    While crowds online are increasingly used for data gathering and problem solving, the relationships and structures within these processes remain largely unexamined. For understanding the usage of crowdsourcing and to design appropriate technologies and processes, it is important to understand how different tools support relationships in these contexts. Based on an extensive literature review of existing crowdsourcing tools and practices, we contribute with the development of a typology of alienation in crowdsourcing by using Marx’s theory of alienation. The theory serves as a lens to compare and contrast a number of currently available tools for crowdsourcing, focusing on how relationships between participants are supported and capitalized within the tool. We show how different types of crowdsourcing practices can be described in terms of alienation where the producer, the producers, the consumers, and products are connected in different modes of participation. This systematical application of Marx theory of alienation provides a way to compare the technical support for social relationships in a number of platforms used for crowdsourcing.

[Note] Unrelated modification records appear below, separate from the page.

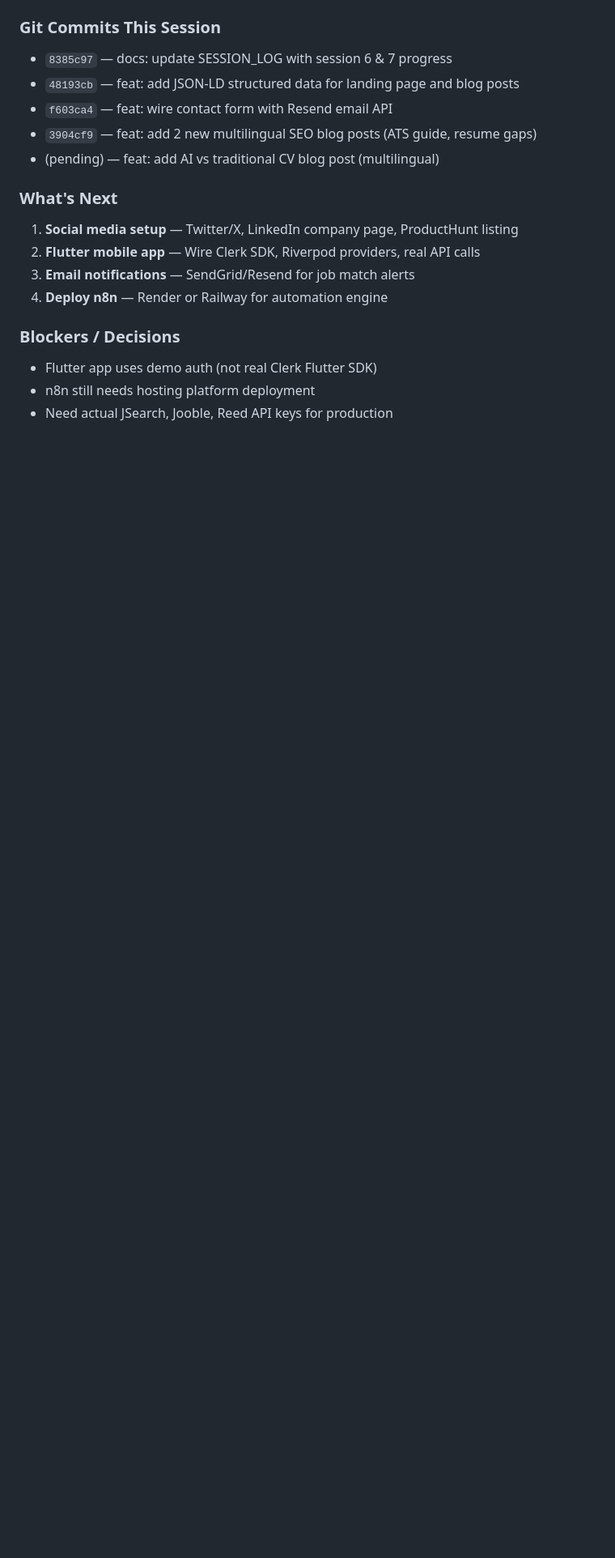
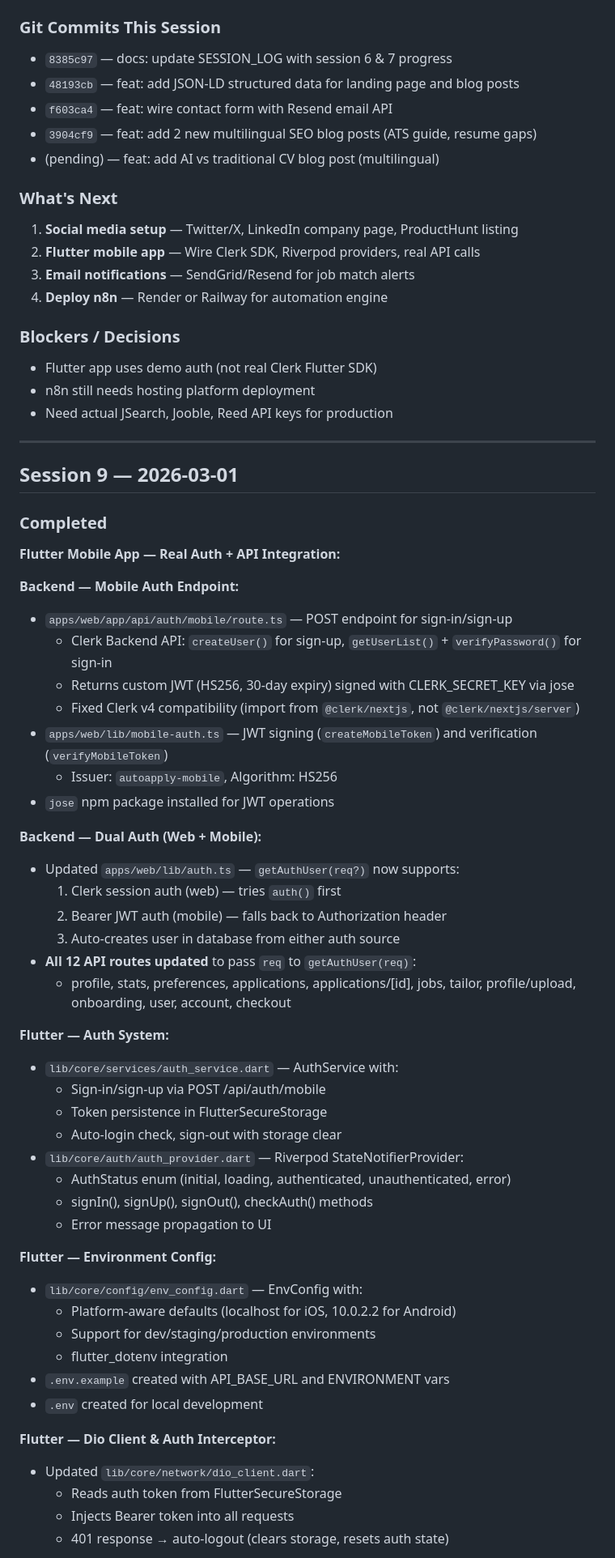
Before and after one commit to matthieukokabi/AutoApply-AI, a Markdown page: SESSION_LOG.md, the part around one of its changes. Shown at 81% size. GitHub-like rendering; blank space fills up the shorter version.

Commit message:
docs: update SESSION_LOG with session 9 progress
Co-Authored-By: Claude Opus 4.6 <noreply@anthropic.com>

```diff
--- a/SESSION_LOG.md
+++ b/SESSION_LOG.md
@@ -449,3 +449,53 @@ Read SESSION_LOG.md in the project root and continue from where the last session
 - Flutter app uses demo auth (not real Clerk Flutter SDK)
 - n8n still needs hosting platform deployment
 - Need actual JSearch, Jooble, Reed API keys for production
+
+---
+
+## Session 9 — 2026-03-01
+
+### Completed
+
+**Flutter Mobile App — Real Auth + API Integration:**
+
+**Backend — Mobile Auth Endpoint:**
+- `apps/web/app/api/auth/mobile/route.ts` — POST endpoint for sign-in/sign-up
+  - Clerk Backend API: `createUser()` for sign-up, `getUserList()` + `verifyPassword()` for sign-in
+  - Returns custom JWT (HS256, 30-day expiry) signed with CLERK_SECRET_KEY via jose
+  - Fixed Clerk v4 compatibility (import from `@clerk/nextjs`, not `@clerk/nextjs/server`)
+- `apps/web/lib/mobile-auth.ts` — JWT signing (`createMobileToken`) and verification (`verifyMobileToken`)
+  - Issuer: `autoapply-mobile`, Algorithm: HS256
+- `jose` npm package installed for JWT operations
+
+**Backend — Dual Auth (Web + Mobile):**
+- Updated `apps/web/lib/auth.ts` — `getAuthUser(req?)` now supports:
+  1. Clerk session auth (web) — tries `auth()` first
+  2. Bearer JWT auth (mobile) — falls back to Authorization header
+  3. Auto-creates user in database from either auth source
+- **All 12 API routes updated** to pass `req` to `getAuthUser(req)`:
+  - profile, stats, preferences, applications, applications/[id], jobs, tailor, profile/upload, onboarding, user, account, checkout
+
+**Flutter — Auth System:**
+- `lib/core/services/auth_service.dart` — AuthService with:
+  - Sign-in/sign-up via POST /api/auth/mobile
+  - Token persistence in FlutterSecureStorage
+  - Auto-login check, sign-out with storage clear
+- `lib/core/auth/auth_provider.dart` — Riverpod StateNotifierProvider:
+  - AuthStatus enum (initial, loading, authenticated, unauthenticated, error)
+  - signIn(), signUp(), signOut(), checkAuth() methods
+  - Error message propagation to UI
+
+**Flutter — Environment Config:**
+- `lib/core/config/env_config.dart` — EnvConfig with:
+  - Platform-aware defaults (localhost for iOS, 10.0.2.2 for Android)
+  - Support for dev/staging/production environments
+  - flutter_dotenv integration
+- `.env.example` created with API_BASE_URL and ENVIRONMENT vars
+- `.env` created for local development
+
+**Flutter — Dio Client & Auth Interceptor:**
+- Updated `lib/core/network/dio_client.dart`:
+  - Reads auth token from FlutterSecureStorage
+  - Injects Bearer token into all requests
+  - 401 response → auto-logout (clears storage, resets auth state)
+
```
Also changed, not shown: other parts of SESSION_LOG.md (+39 -0 lines).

  • Journal Article
    Examining Community Dynamics of Civic Crowdfunding Participation
    (Computer Supported Cooperative Work (CSCW): Vol. 28, No. 5, 43709) Mayer, Martin
    Over the past decade, crowdfunding has emerged as a legitimate, albeit niche, resource for public service delivery. Predicated on utilizing the resources of the crowd to address public issues, civic crowdfunding has the potential to offer citizens a greater role in service delivery and community development. This study investigates community dynamics and their potential impact on project success in jurisdictions proposing civic crowdfunding proposals. The results highlight the dynamics and characteristics of communities where project proposals are likely to find funding success. The results further highlight several potential opportunities for future research to better understand how and why these projects truly work.